Start of Task data

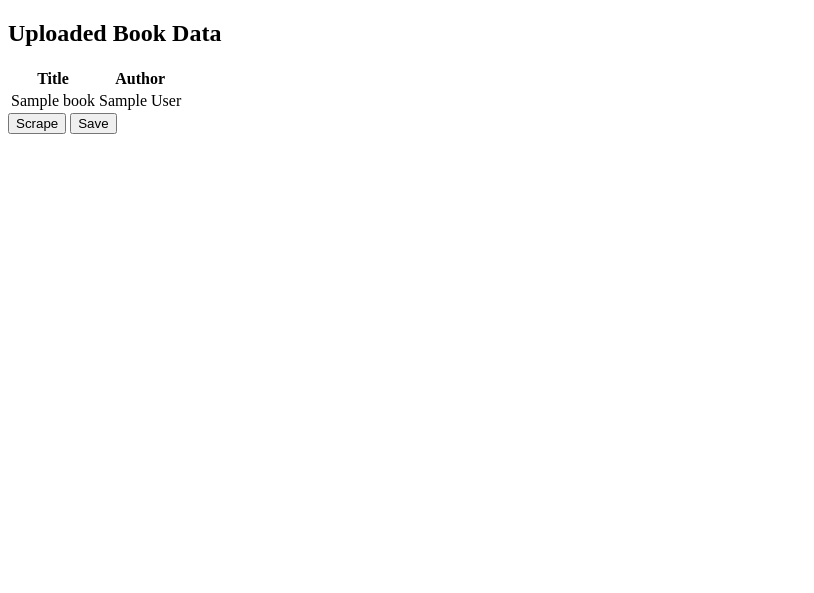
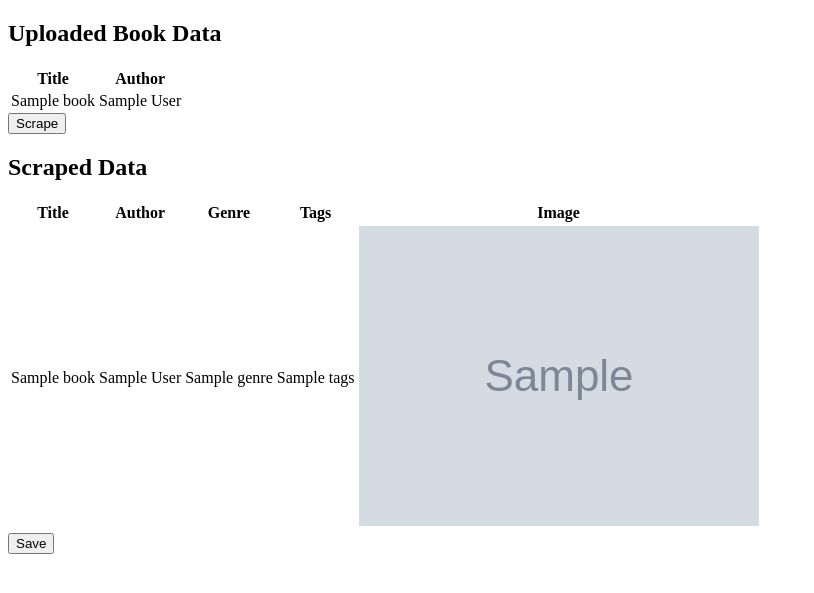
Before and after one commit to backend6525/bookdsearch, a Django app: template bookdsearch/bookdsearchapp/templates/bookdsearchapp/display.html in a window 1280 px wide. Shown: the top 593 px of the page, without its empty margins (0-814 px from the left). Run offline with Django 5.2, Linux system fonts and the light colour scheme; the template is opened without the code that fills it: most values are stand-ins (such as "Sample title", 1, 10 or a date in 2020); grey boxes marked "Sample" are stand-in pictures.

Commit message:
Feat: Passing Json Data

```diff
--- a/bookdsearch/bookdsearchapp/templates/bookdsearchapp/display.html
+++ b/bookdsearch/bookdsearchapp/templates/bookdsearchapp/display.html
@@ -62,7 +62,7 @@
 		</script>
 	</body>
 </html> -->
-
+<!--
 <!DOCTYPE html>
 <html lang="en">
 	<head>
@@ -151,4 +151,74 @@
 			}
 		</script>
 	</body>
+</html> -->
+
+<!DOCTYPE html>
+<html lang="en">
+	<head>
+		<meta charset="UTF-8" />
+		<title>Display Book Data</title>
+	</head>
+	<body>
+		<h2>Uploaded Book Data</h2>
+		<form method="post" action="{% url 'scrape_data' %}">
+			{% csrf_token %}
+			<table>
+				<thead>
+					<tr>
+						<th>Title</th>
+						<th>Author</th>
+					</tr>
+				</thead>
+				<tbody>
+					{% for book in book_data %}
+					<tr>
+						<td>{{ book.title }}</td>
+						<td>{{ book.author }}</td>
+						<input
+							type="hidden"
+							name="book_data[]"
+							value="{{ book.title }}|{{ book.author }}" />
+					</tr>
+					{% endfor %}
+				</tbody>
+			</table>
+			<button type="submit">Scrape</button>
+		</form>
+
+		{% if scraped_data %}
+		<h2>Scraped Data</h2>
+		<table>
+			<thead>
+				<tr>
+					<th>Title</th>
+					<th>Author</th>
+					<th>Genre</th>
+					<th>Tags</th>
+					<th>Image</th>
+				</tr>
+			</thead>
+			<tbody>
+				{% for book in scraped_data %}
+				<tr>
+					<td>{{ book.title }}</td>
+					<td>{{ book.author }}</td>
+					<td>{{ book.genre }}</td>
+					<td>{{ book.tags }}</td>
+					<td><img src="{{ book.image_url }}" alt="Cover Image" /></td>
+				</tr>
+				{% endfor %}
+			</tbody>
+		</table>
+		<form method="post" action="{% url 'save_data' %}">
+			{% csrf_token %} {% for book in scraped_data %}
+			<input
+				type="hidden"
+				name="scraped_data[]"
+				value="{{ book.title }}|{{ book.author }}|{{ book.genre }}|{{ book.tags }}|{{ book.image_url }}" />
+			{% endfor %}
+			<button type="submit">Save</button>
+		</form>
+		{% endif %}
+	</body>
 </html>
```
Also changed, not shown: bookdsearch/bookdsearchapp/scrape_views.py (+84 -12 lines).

End of Task data

**What the exercise asks**
Exact copy, no pictures: please print every record above as written.

**Written answer**
Before and after one commit to backend6525/bookdsearch, a Django app: template bookdsearch/bookdsearchapp/templates/bookdsearchapp/display.html in a window 1280 px wide. Shown: the top 593 px of the page, without its empty margins (0-814 px from the left). Run offline with Django 5.2, Linux system fonts and the light colour scheme; the template is opened without the code that fills it: most values are stand-ins (such as "Sample title", 1, 10 or a date in 2020); grey boxes marked "Sample" are stand-in pictures.

Commit message:
Feat: Passing Json Data

```diff
--- a/bookdsearch/bookdsearchapp/templates/bookdsearchapp/display.html
+++ b/bookdsearch/bookdsearchapp/templates/bookdsearchapp/display.html
@@ -62,7 +62,7 @@
 		</script>
 	</body>
 </html> -->
-
+<!--
 <!DOCTYPE html>
 <html lang="en">
 	<head>
@@ -151,4 +151,74 @@
 			}
 		</script>
 	</body>
+</html> -->
+
+<!DOCTYPE html>
+<html lang="en">
+	<head>
+		<meta charset="UTF-8" />
+		<title>Display Book Data</title>
+	</head>
+	<body>
+		<h2>Uploaded Book Data</h2>
+		<form method="post" action="{% url 'scrape_data' %}">
+			{% csrf_token %}
+			<table>
+				<thead>
+					<tr>
+						<th>Title</th>
+						<th>Author</th>
+					</tr>
+				</thead>
+				<tbody>
+					{% for book in book_data %}
+					<tr>
+						<td>{{ book.title }}</td>
+						<td>{{ book.author }}</td>
+						<input
+							type="hidden"
+							name="book_data[]"
+							value="{{ book.title }}|{{ book.author }}" />
+					</tr>
+					{% endfor %}
+				</tbody>
+			</table>
+			<button type="submit">Scrape</button>
+		</form>
+
+		{% if scraped_data %}
+		<h2>Scraped Data</h2>
+		<table>
+			<thead>
+				<tr>
+					<th>Title</th>
+					<th>Author</th>
+					<th>Genre</th>
+					<th>Tags</th>
+					<th>Image</th>
+				</tr>
+			</thead>
+			<tbody>
+				{% for book in scraped_data %}
+				<tr>
+					<td>{{ book.title }}</td>
+					<td>{{ book.author }}</td>
+					<td>{{ book.genre }}</td>
+					<td>{{ book.tags }}</td>
+					<td><img src="{{ book.image_url }}" alt="Cover Image" /></td>
+				</tr>
+				{% endfor %}
+			</tbody>
+		</table>
+		<form method="post" action="{% url 'save_data' %}">
+			{% csrf_token %} {% for book in scraped_data %}
+			<input
+				type="hidden"
+				name="scraped_data[]"
+				value="{{ book.title }}|{{ book.author }}|{{ book.genre }}|{{ book.tags }}|{{ book.image_url }}" />
+			{% endfor %}
+			<button type="submit">Save</button>
+		</form>
+		{% endif %}
+	</body>
 </html>
```
Also changed, not shown: bookdsearch/bookdsearchapp/scrape_views.py (+84 -12 lines).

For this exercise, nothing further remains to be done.